When Taehyun flies, his wings beat the air hard enough to make thunder. It sounds powerful, it sounds like effort. When Soohyun takes off Minho has to strain his ears to hear her kick off the ground – her wings are soft and silent and flight comes as easily to her as walking. The king makes a point of bringing up his granddaughters peculiarity whenever Taehyun is in earshot, but Minho can’t see why anyone would be ashamed of such a beautiful girl.
They watch her flitting between the trees, Taehyun drops his wings far enough for Minho to walk at his side.
“We should take her to Wreath sometime, she can meet her grandparents.” Taehyun’s voice is so light, like he never once stared at Minho in fear.
“The family is big, not just grandparents. Soohyun has aunt, second cousin…many second cousin actually. All Wreath loves her.”
“And they hate me.”
Minho slips a hand into Taehyun’s and pulls him close, “They do not hate you. Wreath does not hate.”
And both of them know that’s not quite true, but it’s a better precedent to set than a hundred years of a war nobody wanted.

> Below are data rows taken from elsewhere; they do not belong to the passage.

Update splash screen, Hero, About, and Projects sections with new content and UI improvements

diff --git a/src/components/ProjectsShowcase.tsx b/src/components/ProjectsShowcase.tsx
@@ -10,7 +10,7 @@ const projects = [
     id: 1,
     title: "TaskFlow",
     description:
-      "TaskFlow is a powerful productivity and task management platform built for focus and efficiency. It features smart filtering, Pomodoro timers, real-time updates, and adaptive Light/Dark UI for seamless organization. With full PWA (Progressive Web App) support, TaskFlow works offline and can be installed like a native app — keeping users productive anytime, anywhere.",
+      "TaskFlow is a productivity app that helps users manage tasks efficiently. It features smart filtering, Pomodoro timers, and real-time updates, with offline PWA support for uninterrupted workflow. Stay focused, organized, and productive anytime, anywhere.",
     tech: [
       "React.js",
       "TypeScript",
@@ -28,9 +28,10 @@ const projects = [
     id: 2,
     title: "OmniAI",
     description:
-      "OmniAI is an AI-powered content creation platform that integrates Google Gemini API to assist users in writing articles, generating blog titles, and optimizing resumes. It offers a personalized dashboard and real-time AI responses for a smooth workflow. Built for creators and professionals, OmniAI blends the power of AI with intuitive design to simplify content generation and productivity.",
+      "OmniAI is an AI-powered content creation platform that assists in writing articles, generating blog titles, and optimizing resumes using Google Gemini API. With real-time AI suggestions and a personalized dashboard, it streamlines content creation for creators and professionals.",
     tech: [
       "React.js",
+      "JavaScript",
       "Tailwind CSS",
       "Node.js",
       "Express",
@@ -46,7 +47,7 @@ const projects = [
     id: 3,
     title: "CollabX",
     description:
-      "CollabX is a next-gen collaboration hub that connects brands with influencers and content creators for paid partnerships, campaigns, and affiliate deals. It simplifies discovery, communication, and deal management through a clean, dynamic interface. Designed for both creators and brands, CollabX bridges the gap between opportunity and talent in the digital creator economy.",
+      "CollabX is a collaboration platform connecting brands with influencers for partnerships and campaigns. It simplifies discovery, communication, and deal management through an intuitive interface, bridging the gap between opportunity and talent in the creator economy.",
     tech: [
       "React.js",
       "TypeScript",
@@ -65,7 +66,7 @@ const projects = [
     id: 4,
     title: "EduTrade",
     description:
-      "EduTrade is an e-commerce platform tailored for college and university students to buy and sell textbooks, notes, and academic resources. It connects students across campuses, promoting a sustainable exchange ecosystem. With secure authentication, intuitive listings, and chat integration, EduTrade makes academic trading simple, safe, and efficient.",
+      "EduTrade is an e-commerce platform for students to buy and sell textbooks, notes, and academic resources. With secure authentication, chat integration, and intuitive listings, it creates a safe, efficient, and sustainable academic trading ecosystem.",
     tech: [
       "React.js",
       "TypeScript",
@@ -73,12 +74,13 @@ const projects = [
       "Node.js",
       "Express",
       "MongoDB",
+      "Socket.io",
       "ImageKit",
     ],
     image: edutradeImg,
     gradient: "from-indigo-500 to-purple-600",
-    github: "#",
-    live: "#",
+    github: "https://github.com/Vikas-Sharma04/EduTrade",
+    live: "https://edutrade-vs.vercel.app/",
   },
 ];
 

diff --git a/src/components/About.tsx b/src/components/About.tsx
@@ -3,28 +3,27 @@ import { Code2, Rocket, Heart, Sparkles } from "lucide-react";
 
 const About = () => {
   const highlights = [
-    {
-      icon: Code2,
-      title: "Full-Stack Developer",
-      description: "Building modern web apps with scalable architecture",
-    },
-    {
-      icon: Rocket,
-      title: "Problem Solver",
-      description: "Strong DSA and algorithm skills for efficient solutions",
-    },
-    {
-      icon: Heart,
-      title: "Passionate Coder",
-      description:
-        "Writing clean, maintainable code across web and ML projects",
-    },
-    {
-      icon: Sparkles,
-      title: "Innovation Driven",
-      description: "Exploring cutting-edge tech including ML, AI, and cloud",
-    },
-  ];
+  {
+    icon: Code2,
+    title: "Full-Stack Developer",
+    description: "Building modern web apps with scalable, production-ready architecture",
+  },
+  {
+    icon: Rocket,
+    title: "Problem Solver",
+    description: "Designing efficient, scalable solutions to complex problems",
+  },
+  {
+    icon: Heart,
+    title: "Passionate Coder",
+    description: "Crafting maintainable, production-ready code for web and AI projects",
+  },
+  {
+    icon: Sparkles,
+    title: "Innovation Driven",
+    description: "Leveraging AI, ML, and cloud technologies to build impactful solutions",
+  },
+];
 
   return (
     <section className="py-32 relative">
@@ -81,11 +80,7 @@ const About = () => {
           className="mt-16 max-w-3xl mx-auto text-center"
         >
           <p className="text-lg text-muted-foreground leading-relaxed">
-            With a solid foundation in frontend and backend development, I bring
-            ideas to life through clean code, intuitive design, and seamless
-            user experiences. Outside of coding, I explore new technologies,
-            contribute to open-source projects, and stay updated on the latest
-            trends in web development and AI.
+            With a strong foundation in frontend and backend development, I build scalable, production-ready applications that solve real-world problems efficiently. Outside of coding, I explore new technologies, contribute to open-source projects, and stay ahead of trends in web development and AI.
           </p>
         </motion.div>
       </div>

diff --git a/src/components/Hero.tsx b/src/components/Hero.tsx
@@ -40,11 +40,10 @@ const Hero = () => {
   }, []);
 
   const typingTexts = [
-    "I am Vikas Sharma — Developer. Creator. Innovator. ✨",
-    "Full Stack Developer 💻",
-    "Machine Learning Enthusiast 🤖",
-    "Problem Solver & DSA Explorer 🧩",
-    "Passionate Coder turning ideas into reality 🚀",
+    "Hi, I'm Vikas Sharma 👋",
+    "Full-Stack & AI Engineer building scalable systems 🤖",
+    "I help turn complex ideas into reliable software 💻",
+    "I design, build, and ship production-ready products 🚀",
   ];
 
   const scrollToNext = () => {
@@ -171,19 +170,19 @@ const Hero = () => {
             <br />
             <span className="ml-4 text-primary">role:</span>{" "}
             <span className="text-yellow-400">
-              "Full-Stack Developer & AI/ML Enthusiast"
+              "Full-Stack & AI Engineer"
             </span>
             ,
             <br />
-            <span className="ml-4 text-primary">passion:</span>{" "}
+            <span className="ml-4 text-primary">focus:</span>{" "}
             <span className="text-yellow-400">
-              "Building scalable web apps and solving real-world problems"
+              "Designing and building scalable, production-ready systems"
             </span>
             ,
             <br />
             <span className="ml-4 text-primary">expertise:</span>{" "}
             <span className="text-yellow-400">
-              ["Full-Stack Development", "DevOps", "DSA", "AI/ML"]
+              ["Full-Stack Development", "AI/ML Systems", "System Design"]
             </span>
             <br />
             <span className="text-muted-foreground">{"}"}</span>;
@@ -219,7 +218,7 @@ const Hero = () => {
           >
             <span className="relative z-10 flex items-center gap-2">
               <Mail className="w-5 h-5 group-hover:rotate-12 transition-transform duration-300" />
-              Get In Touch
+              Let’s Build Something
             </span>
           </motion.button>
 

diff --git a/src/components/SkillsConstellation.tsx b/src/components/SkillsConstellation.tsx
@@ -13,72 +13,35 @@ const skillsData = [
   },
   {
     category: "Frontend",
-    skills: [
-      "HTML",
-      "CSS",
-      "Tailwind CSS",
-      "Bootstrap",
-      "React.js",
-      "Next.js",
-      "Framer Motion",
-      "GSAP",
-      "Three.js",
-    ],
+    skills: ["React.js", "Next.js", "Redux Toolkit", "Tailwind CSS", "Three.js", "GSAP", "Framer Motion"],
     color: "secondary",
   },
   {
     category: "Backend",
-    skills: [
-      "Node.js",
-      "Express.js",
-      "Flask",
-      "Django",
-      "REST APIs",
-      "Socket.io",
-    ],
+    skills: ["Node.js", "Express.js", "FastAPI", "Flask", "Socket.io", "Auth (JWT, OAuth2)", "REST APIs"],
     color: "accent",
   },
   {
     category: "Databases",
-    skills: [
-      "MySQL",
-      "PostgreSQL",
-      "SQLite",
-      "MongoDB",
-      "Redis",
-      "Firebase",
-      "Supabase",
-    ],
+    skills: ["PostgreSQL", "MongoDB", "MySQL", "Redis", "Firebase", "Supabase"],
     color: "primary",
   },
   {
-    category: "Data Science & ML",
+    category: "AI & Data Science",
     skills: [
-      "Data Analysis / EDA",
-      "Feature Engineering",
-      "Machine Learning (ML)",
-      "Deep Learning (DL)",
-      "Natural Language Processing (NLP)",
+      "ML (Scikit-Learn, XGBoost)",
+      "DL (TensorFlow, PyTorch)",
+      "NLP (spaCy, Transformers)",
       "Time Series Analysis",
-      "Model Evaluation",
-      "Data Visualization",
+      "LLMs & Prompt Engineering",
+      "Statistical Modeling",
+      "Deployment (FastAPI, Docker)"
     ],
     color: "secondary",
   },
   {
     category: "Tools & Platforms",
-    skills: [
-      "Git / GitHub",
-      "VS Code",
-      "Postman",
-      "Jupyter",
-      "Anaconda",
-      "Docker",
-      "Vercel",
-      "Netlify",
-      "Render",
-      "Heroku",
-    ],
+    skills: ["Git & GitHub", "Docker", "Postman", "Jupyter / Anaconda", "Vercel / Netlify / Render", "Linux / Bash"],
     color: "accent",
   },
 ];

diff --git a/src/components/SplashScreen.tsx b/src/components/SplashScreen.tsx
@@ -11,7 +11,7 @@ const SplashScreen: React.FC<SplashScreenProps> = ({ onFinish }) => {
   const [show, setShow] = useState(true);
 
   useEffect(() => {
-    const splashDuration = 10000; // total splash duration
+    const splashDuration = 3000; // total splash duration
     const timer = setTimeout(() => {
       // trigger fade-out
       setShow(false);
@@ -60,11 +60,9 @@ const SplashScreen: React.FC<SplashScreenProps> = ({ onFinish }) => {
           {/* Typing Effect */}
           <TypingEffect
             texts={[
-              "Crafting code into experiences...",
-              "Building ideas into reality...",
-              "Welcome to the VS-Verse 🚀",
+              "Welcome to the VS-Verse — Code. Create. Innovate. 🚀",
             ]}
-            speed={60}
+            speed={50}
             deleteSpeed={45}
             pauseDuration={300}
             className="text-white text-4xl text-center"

Up ahead, Soohyun alights on the path in a cascade of falling stars. Her wings, as tall as she is, flutter on doggedly even once her feet are on the ground – the little girl who learned enthusiasm and perseverance first – Minho thinks that Danah may like her after all. She comes running towards them, giggling like flight is the best joke she’s ever heard, and half jumps half flies into their arms.
Soohyun twists one hand in Taehyun’s shirt and wraps the other around Minho’s horn – they have no choice but to carry her together. On into the night, into the green, on the brink of a brave new world in which all of Landfall can be seen between the three of them.
Minho likes to think of the three of them. Be it back in Cleric or up on Wreath, he has decided that they belong together.
He loves his daughter very much, and his husband just enough. This is love, Minho has decided, not fire and flames love, not melt you heart and set your soul free love, not water falling on the desert love. This is a love born of necessity, slow to start and slower to progress. The kind of love that forms when you know you must spend the rest of your life with someone, and you have all the years to savour it.
It’s not strong enough to be worth saying out loud, but it’s strong enough for Minho to squeeze Taehyun’s hand and grin at him over the head of their child. The final thing Minho learns about Landfall is that he can have happiness here, that he can have a future.